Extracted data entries
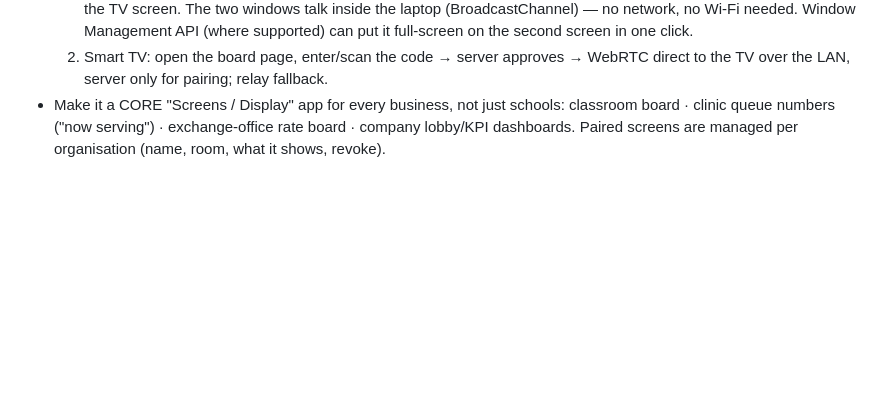
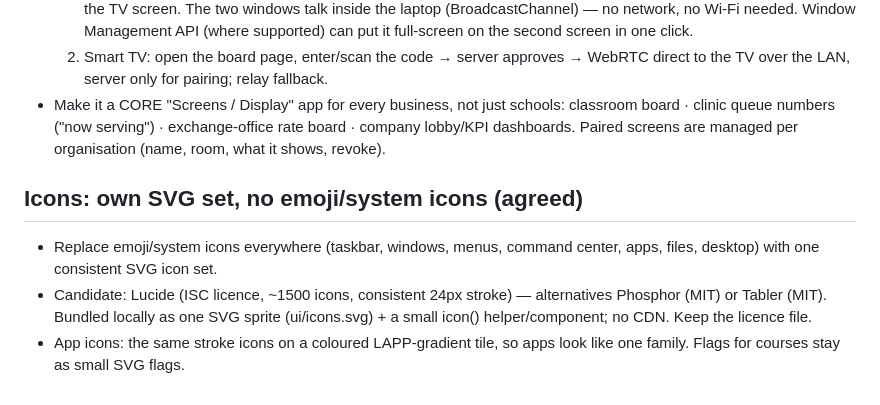
Before and after one commit to khaledialireza/LAPP, a Markdown page: docs/next.md, the part around the change. Drawn GitHub-style; blank space fills up the shorter version.

Commit message:
Notes: own SVG icon set
Co-Authored-By: Claude Opus 5.5 <noreply@anthropic.com>
Claude-Session: https://claude.ai/code/session_012sqD5PVNjXM88qKJVnLdeQ

```diff
--- a/docs/next.md
+++ b/docs/next.md
@@ -105,3 +105,8 @@
   1. Same laptop on the TV (HDMI/cable or screen share): teacher opens "Board mode" in a second browser window on the TV screen. The two windows talk inside the laptop (BroadcastChannel) — no network, no Wi-Fi needed. Window Management API (where supported) can put it full-screen on the second screen in one click.
   2. Smart TV: open the board page, enter/scan the code → server approves → WebRTC direct to the TV over the LAN, server only for pairing; relay fallback.
 - Make it a CORE "Screens / Display" app for every business, not just schools: classroom board · clinic queue numbers ("now serving") · exchange-office rate board · company lobby/KPI dashboards. Paired screens are managed per organisation (name, room, what it shows, revoke).
+
+## Icons: own SVG set, no emoji/system icons (agreed)
+- Replace emoji/system icons everywhere (taskbar, windows, menus, command center, apps, files, desktop) with one consistent SVG icon set.
+- Candidate: Lucide (ISC licence, ~1500 icons, consistent 24px stroke) — alternatives Phosphor (MIT) or Tabler (MIT). Bundled locally as one SVG sprite (ui/icons.svg) + a small icon() helper/component; no CDN. Keep the licence file.
+- App icons: the same stroke icons on a coloured LAPP-gradient tile, so apps look like one family. Flags for courses stay as small SVG flags.
```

> Work instructions:
Collect the lines of the data that carry the word "stroke".

> Answer to the exercise:
+- Candidate: Lucide (ISC licence, ~1500 icons, consistent 24px stroke) — alternatives Phosphor (MIT) or Tabler (MIT). Bundled locally as one SVG sprite (ui/icons.svg) + a small icon() helper/component; no CDN. Keep the licence file.
+- App icons: the same stroke icons on a coloured LAPP-gradient tile, so apps look like one family. Flags for courses stay as small SVG flags.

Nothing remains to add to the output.